• _Information_:
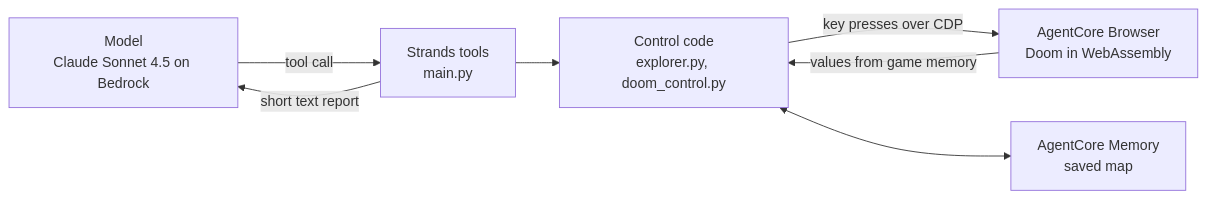
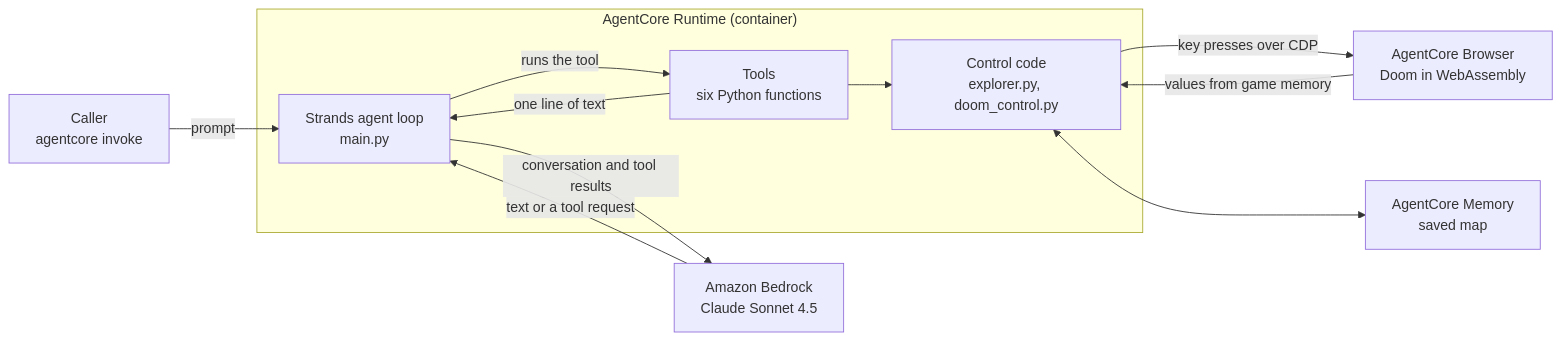
The diagram in README.md (al0cam/DoomBedrockBot), drawn with Mermaid before and after one commit. The commit also changed other lines of this file, not shown here.

First line of the commit message:
Show AgentCore Runtime in the README diagram

````diff
--- a/README.md
+++ b/README.md
@@ -19,9 +19,17 @@
 ```mermaid
 flowchart LR
-    M["Model<br/>Claude Sonnet 4.5 on Bedrock"] -- "tool call" --> T["Strands tools<br/>main.py"]
-    T -- "short text report" --> M
-    T --> C["Control code<br/>explorer.py, doom_control.py"]
+    U["Caller<br/>agentcore invoke"] -- "prompt" --> A
+    subgraph RT["AgentCore Runtime (container)"]
+        A["Strands agent loop<br/>main.py"]
+        T["Tools<br/>six Python functions"]
+        C["Control code<br/>explorer.py, doom_control.py"]
+        A -- "runs the tool" --> T
+        T -- "one line of text" --> A
+        T --> C
+    end
+    A -- "conversation and tool results" --> M["Amazon Bedrock<br/>Claude Sonnet 4.5"]
+    M -- "text or a tool request" --> A
     C -- "key presses over CDP" --> B["AgentCore Browser<br/>Doom in WebAssembly"]
     B -- "values from game memory" --> C
     C <--> S["AgentCore Memory<br/>saved map"]
 ```
````
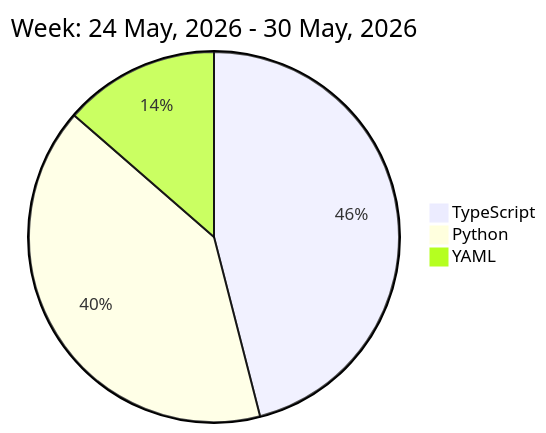
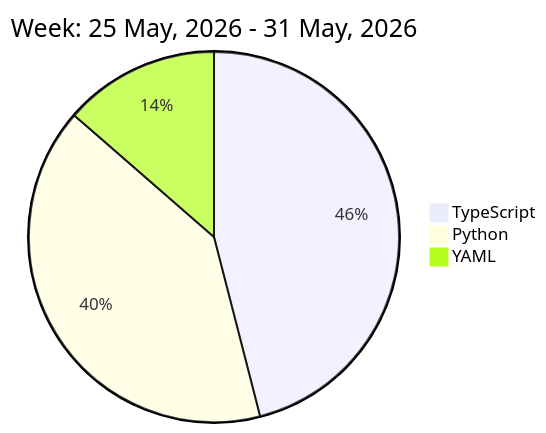
Before and after one commit to liubin95/liubin95: the diagram in README.md, drawn with Mermaid.

Commit message:
Updated the Graph with new Metrics

````diff
--- a/README.md
+++ b/README.md
@@ -32,7 +32,7 @@
 ```mermaid
  pie
-title Week: 24 May, 2026 - 30 May, 2026
+title Week: 25 May, 2026 - 31 May, 2026
  "TypeScript" : 6.83
  "Python" : 6.0
  "YAML" : 2.02
 ```
````
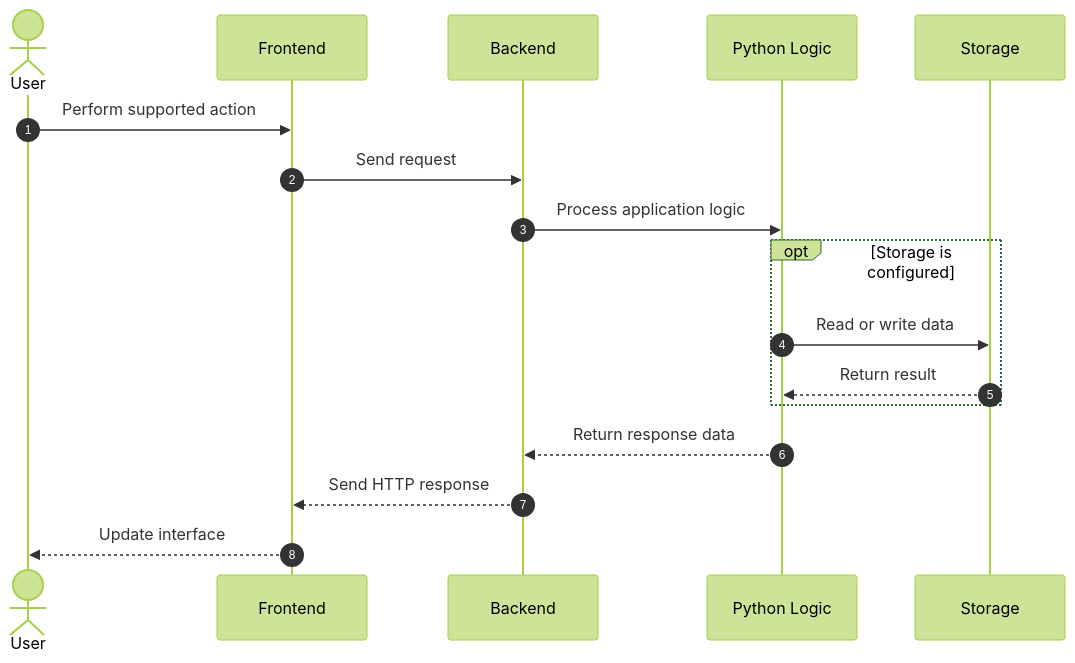
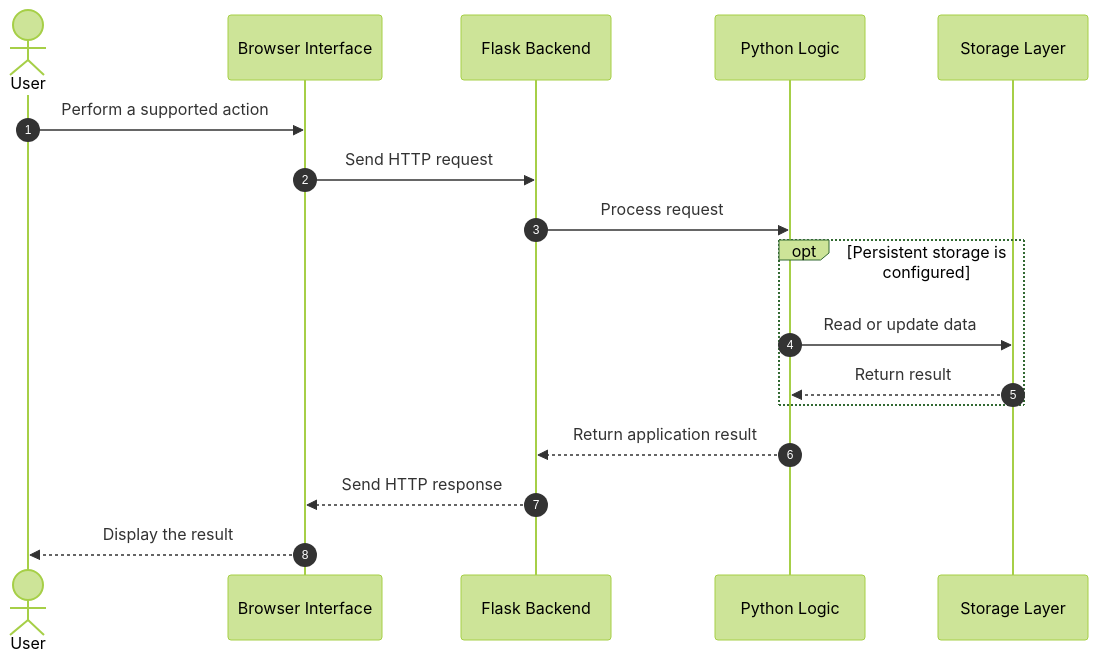
The second of 3 diagrams in README.md (maahii-in/first-pratice-2021), drawn with Mermaid (forest theme) before and after one commit. The commit also changed other lines of this file, not shown here.

````diff
--- a/README.md
+++ b/README.md
@@ -497,20 +522,22 @@
 ```mermaid
 sequenceDiagram
     autonumber
     actor User
-    participant Browser as Frontend
-    participant Flask as Backend
+    participant UI as Browser Interface
+    participant Flask as Flask Backend
     participant Logic as Python Logic
-    participant Store as Storage
+    participant DB as Storage Layer
 
-    User->>Browser: Perform supported action
-    Browser->>Flask: Send request
-    Flask->>Logic: Process application logic
-    opt Storage is configured
-        Logic->>Store: Read or write data
-        Store-->>Logic: Return result
+    User->>UI: Perform a supported action
+    UI->>Flask: Send HTTP request
+    Flask->>Logic: Process request
+
+    opt Persistent storage is configured
+        Logic->>DB: Read or update data
+        DB-->>Logic: Return result
     end
-    Logic-->>Flask: Return response data
-    Flask-->>Browser: Send HTTP response
-    Browser-->>User: Update interface
+
+    Logic-->>Flask: Return application result
+    Flask-->>UI: Send HTTP response
+    UI-->>User: Display the result
 ```
````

• _Task goal_: Please retype the records above starting with the line that contains "Persistent storage is configured" and stopping after the last line, changing nothing.

• _Written answer_:
+    opt Persistent storage is configured
+        Logic->>DB: Read or update data
+        DB-->>Logic: Return result
     end
-    Logic-->>Flask: Return response data
-    Flask-->>Browser: Send HTTP response
-    Browser-->>User: Update interface
+
+    Logic-->>Flask: Return application result
+    Flask-->>UI: Send HTTP response
+    UI-->>User: Display the result
 ```
````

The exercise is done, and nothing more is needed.